INPUT RECORDS Block Start

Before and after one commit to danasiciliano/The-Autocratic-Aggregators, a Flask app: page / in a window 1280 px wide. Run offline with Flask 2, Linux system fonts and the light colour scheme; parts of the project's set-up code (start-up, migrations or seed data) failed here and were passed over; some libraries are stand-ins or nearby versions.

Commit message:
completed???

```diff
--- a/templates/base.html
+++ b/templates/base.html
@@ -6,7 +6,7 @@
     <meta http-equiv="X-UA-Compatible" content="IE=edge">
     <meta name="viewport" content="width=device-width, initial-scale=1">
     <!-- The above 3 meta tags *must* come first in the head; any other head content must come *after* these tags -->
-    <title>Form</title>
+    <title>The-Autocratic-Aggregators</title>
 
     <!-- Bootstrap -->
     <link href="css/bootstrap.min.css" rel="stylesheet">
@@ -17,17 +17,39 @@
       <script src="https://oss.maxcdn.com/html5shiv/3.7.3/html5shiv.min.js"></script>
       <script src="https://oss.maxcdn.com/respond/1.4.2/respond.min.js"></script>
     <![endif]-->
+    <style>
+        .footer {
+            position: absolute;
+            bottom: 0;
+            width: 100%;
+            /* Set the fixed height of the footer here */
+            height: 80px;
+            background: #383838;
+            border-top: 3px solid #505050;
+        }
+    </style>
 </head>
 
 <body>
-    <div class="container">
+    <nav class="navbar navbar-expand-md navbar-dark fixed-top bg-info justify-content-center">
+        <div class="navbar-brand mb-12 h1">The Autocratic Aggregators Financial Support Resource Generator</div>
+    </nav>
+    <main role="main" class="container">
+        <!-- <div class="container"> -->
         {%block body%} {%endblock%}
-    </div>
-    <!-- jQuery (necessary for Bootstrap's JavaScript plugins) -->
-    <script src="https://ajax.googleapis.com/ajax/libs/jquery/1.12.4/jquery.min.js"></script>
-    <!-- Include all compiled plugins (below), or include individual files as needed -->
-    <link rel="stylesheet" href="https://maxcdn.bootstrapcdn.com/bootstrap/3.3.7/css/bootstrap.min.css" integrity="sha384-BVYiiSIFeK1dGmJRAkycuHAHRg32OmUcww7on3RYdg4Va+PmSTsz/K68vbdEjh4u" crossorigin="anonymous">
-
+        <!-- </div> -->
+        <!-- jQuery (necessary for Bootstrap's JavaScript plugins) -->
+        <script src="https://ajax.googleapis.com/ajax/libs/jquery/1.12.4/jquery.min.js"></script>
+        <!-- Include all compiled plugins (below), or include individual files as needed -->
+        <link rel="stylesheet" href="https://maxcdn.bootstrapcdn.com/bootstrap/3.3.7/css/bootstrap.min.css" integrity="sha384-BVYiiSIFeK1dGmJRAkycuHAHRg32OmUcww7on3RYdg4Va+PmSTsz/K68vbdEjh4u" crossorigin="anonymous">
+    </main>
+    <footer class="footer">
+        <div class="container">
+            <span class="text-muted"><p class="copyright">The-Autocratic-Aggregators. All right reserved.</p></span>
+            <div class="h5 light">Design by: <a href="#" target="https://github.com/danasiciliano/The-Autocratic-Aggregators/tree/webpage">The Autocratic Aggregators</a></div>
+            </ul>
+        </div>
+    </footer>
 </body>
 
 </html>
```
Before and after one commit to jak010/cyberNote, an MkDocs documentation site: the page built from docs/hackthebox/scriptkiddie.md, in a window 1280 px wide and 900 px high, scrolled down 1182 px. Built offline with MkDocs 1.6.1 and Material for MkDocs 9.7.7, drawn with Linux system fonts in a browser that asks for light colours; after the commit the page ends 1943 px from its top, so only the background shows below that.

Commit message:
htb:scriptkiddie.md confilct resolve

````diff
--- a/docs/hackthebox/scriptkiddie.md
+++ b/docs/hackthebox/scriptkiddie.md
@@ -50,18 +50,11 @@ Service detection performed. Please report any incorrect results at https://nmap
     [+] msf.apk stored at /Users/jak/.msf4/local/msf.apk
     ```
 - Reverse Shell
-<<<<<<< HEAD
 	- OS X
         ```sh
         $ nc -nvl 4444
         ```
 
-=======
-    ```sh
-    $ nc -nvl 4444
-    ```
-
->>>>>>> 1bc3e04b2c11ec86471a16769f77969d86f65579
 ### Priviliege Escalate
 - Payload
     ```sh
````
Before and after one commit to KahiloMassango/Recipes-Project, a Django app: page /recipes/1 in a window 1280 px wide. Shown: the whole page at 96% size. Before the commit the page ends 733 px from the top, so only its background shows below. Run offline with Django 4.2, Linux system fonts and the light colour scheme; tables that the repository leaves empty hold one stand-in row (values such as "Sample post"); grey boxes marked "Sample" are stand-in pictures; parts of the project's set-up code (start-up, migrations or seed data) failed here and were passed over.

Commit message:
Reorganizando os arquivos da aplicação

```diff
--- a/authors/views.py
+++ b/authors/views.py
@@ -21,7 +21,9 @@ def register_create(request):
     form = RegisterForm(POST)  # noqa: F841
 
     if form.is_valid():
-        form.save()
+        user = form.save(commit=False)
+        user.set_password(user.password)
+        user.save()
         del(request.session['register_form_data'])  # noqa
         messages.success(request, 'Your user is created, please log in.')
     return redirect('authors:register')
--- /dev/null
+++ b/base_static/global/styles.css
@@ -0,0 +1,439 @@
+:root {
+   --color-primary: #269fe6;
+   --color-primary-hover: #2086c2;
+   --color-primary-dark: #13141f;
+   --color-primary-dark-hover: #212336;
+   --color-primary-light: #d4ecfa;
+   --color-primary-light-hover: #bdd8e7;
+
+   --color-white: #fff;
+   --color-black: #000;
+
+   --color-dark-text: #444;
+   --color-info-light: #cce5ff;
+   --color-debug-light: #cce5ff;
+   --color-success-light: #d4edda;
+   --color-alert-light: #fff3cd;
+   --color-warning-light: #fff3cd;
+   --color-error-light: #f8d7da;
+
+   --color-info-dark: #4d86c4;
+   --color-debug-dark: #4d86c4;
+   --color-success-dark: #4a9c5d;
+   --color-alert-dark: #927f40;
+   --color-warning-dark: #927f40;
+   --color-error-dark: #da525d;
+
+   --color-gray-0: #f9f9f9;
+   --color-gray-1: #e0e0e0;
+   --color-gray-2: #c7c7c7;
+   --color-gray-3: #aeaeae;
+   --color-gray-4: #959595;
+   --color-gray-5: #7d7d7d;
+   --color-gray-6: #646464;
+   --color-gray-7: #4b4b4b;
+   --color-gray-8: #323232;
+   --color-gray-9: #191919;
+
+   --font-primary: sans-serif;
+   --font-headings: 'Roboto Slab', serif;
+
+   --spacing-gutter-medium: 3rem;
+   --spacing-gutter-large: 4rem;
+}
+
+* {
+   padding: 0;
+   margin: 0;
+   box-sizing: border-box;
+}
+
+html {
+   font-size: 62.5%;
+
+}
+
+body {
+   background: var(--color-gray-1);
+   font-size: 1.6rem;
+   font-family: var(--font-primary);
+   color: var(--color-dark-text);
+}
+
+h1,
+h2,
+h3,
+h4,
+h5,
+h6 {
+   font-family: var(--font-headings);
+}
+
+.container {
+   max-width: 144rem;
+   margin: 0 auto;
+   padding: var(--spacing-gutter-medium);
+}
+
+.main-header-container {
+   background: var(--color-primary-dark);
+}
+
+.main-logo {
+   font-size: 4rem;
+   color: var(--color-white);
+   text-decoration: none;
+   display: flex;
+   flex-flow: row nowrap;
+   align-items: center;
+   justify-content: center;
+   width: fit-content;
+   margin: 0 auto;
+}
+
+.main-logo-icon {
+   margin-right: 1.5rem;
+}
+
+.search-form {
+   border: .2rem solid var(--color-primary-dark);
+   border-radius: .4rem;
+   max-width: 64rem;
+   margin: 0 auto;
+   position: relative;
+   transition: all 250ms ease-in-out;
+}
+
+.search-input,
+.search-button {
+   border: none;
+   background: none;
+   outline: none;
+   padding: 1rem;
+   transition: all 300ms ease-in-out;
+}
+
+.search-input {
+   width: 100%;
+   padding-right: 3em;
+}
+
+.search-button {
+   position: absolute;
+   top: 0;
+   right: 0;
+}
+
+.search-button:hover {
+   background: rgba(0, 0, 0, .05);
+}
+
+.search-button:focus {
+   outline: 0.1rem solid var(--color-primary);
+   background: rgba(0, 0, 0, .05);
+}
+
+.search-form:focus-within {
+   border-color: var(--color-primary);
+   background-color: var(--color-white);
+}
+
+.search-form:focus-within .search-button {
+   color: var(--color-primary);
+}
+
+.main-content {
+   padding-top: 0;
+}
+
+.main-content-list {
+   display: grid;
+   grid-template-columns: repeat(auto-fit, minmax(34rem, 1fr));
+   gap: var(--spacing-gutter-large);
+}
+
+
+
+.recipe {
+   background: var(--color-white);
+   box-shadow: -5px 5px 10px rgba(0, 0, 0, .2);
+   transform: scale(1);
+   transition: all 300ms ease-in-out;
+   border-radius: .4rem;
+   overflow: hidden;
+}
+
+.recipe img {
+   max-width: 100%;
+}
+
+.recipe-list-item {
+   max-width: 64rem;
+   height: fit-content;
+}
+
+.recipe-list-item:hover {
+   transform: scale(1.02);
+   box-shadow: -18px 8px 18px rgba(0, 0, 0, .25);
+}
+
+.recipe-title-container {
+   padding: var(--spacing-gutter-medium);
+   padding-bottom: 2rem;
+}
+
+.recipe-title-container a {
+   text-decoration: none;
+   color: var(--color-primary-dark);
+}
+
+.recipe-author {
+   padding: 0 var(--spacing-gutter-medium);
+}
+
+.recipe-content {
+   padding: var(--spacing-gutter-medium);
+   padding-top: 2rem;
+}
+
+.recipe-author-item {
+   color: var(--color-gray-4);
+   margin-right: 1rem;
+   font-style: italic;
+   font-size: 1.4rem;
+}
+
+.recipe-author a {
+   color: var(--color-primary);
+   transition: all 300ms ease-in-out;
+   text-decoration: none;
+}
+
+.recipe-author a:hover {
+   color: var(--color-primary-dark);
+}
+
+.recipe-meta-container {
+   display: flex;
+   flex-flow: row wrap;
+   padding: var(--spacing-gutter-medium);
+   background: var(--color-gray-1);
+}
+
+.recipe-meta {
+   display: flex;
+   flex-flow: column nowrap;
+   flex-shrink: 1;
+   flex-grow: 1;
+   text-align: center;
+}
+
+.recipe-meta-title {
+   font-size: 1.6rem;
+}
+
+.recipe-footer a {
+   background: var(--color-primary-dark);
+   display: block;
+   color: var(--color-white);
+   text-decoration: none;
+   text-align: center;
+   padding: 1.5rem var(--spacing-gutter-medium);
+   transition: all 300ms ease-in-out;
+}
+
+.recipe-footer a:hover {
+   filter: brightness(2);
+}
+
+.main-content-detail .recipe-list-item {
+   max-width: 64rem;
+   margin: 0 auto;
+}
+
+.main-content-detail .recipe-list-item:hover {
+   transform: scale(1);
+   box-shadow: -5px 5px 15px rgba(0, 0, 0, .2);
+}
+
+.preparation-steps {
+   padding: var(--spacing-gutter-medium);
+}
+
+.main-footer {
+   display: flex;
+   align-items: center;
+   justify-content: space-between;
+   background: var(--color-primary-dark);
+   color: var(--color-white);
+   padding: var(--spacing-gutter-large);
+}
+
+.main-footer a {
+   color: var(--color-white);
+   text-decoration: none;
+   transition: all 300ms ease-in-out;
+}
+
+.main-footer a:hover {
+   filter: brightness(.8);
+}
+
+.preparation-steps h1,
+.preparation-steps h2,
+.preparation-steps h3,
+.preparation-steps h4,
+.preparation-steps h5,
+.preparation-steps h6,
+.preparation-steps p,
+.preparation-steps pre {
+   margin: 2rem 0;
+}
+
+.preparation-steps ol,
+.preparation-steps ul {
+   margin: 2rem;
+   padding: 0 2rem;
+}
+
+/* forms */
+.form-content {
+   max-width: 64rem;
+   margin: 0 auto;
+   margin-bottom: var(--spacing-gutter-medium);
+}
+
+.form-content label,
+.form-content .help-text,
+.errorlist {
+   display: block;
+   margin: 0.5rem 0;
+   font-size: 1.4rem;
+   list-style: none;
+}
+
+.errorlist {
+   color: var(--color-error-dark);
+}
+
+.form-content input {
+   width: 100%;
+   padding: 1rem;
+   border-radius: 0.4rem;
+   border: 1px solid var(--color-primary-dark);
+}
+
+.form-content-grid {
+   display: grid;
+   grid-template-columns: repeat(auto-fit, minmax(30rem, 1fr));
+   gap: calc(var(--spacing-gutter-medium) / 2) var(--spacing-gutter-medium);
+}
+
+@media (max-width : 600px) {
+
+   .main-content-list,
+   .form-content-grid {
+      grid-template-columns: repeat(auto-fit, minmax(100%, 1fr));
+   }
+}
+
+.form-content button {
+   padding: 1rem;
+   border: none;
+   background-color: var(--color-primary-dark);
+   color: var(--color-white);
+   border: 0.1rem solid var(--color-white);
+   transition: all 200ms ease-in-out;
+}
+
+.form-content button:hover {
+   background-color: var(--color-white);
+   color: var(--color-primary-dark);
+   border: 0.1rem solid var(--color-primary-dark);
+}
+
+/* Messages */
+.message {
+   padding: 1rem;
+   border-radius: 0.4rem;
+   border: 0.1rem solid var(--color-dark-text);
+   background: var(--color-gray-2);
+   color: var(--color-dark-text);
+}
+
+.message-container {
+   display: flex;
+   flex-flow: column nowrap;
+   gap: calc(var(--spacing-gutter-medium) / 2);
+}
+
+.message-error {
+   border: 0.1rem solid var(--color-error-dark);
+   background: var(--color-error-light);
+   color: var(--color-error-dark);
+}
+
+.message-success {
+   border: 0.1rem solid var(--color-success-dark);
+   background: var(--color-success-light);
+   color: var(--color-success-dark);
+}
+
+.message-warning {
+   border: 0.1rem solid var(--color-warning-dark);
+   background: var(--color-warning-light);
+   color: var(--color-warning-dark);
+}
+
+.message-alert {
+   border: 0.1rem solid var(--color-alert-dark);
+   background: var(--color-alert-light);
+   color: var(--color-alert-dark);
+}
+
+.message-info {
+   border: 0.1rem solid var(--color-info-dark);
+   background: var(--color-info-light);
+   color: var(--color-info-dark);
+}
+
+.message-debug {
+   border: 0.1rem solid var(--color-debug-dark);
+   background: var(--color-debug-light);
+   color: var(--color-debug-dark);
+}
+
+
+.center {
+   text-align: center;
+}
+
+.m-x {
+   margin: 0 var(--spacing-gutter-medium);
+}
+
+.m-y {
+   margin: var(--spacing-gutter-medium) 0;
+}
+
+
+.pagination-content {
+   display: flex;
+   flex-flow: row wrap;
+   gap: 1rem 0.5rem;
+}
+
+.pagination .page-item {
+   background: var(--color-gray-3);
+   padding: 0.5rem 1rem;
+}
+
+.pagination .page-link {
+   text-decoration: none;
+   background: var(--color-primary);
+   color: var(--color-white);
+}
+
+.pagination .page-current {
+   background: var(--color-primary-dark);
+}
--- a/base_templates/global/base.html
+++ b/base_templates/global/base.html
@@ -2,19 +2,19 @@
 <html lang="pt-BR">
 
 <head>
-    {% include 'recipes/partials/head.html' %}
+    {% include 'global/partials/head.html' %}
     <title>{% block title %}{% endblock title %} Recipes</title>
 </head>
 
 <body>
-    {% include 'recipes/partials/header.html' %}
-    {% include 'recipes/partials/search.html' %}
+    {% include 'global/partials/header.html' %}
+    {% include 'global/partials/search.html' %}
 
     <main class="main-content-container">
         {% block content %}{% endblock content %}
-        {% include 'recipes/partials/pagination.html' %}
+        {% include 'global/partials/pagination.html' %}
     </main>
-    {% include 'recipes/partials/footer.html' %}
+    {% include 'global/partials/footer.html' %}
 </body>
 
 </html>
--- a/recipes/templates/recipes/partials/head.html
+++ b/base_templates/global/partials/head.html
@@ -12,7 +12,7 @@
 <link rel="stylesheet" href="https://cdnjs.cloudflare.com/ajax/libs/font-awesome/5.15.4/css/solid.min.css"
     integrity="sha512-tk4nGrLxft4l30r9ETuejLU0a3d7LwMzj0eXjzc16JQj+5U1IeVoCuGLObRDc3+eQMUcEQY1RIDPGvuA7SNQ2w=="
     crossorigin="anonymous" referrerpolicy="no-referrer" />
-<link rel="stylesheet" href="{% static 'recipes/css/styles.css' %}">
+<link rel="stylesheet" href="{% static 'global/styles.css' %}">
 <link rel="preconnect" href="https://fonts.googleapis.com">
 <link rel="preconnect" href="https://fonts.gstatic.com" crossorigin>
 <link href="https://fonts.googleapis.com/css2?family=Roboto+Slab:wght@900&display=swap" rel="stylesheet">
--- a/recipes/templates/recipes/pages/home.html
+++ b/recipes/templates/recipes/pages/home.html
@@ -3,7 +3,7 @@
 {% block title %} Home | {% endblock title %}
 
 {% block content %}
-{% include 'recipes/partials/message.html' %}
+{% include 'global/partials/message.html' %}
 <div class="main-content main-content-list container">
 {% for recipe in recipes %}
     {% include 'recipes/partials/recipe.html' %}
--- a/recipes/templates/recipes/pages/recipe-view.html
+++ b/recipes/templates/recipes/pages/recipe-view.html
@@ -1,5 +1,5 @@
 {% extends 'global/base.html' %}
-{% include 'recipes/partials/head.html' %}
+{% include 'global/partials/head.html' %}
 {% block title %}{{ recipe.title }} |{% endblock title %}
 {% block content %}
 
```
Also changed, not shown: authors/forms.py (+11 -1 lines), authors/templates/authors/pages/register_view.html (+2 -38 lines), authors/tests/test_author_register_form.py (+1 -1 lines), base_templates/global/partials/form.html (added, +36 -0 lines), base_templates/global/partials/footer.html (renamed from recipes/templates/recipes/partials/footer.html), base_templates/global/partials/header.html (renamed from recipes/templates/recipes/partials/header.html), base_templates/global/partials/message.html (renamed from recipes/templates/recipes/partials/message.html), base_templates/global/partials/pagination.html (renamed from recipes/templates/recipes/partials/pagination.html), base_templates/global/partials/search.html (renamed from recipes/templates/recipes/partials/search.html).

INPUT RECORDS Block End

# HOW TO COMPLETE THIS TASK:
Where a line in the records above contains the word "shadow", include it in the count; state the total and nothing more.

# EXPECTED OUTPUT:
3